On Wednesday, authorities recorded at least five storm-related deaths in and around San Francisco, all due to downed trees. The latest round of severe winter weather to strike California drifted into neighbouring states in the Desert Southwest.
While California's onslaught of rain, wind, and mountain snow abated, toppled power lines from Tuesday's storm left more than 92,000 homes and businesses without power as of Wednesday afternoon, and persistent floodwaters forced 14,000 people to evacuate.
According to California Office of Emergency Services spokesperson Diana Crofts-Pelayo, about 48,000 additional California residents have been told to be prepared to evacuate to higher land if rain-swollen streams exceed their banks or storm-damaged levees break.

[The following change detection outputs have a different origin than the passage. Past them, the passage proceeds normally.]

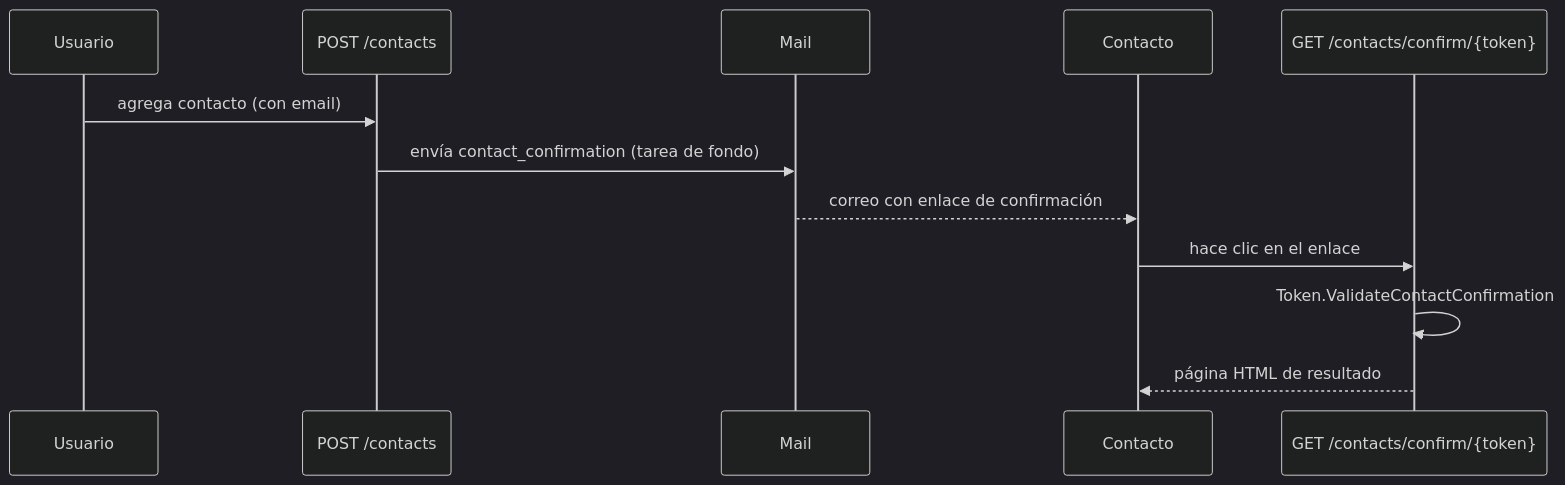
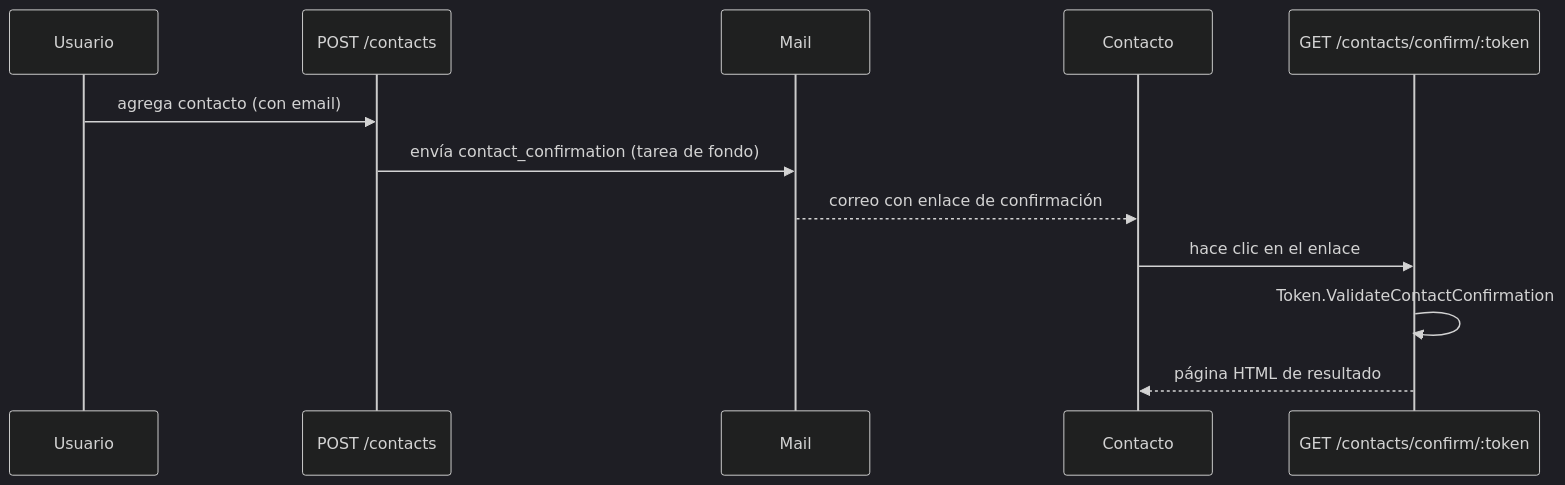
The second of 3 diagrams in docs/es/backend/notifications.md (skellent/iOS-compiler), drawn with Mermaid (dark theme) before and after one commit. The commit also changed other lines of this file and 9 other files, not shown here.

Commit message:
Mermaid Fix

````diff
--- a/docs/es/backend/notifications.md
+++ b/docs/es/backend/notifications.md
@@ -60,15 +60,15 @@
 ```mermaid
 sequenceDiagram
     participant Usuario
     participant API as POST /contacts
     participant Mail
     participant Contacto
-    participant Confirm as GET /contacts/confirm/{token}
+    participant Confirm as GET /contacts/confirm/:token
 
     Usuario->>API: agrega contacto (con email)
     API->>Mail: envía contact_confirmation (tarea de fondo)
     Mail-->>Contacto: correo con enlace de confirmación
     Contacto->>Confirm: hace clic en el enlace
     Confirm->>Confirm: Token.ValidateContactConfirmation
     Confirm-->>Contacto: página HTML de resultado
 ```
````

Most mandatory evacuation orders, affecting over 12,000 people, were issued in Tulare County, a flood-ravaged region in the San Joaquin Valley where previous levee collapses have submerged numerous villages with high water.
The storm resulted from another in a recent series of "atmospheric rivers," which are enormous airborne currents of thick water vapour pushed aloft from the ocean and pouring overland during heavy rainfall and snowfall.
It was the eleventh storm to strike the West Coast since late December, the most recent one notable for the high gusts that accompanied the precipitation and, in some locations, caused the most destruction.
Tuesday, trees brought down by heavy winds in the Bay Area of California claimed the lives of five people: two in San Francisco, one in Oakland, and one each in Contra Costa County and San Mateo County, according to reports from local officials and media outlets.
At least two victims perished in their automobiles, while another was crushed in a tent.
More than twenty additional storm-related fatalities have been recorded in California this winter due to earlier harsh weather.
After weeks of rain, uprooted trees susceptible to the gale-force winds that raged over the state were common in the Bay area.
According to city officials, early reports totalled more than 700 fallen trees and large branches in San Francisco and pieces of smashed glass and other debris being blown off high-rise towers.
In the Los Angeles suburb of Montebello, a rare tornado spawned by the storm early Wednesday morning severely damaged nearly a dozen buildings and several vehicles and left one person with minor injuries, according to the National Weather Service and local authorities, as reported by the Los Angeles City News Service.
According to CNS, the Los Angeles region saw some of the most significant rainfall from the recent storm. Records for the date were set in downtown L.A., suburban Burbank, and neighbouring Long Beach, which received well over an inch of rain on Tuesday.
In higher elevations, the storm caused considerable snowfall. The weather service predicted total snowfall accumulations of up to 4 feet (1.22 meters) and locally up to 5 feet.
The unusually wet winter in California delivered a sudden reversal of fortune for a state plagued by drought and wildfires in recent years - a swing in weather extremes that experts say indicates human-caused climate change.
The abundance of precipitation has restored severely depleted reservoirs and the state's alpine snowpack.
While rain, snow, and winds abated throughout California on Wednesday, the storm front advanced eastward across portions of Nevada, Arizona, Colorado, New Mexico, and Utah, according to the National Weather Service.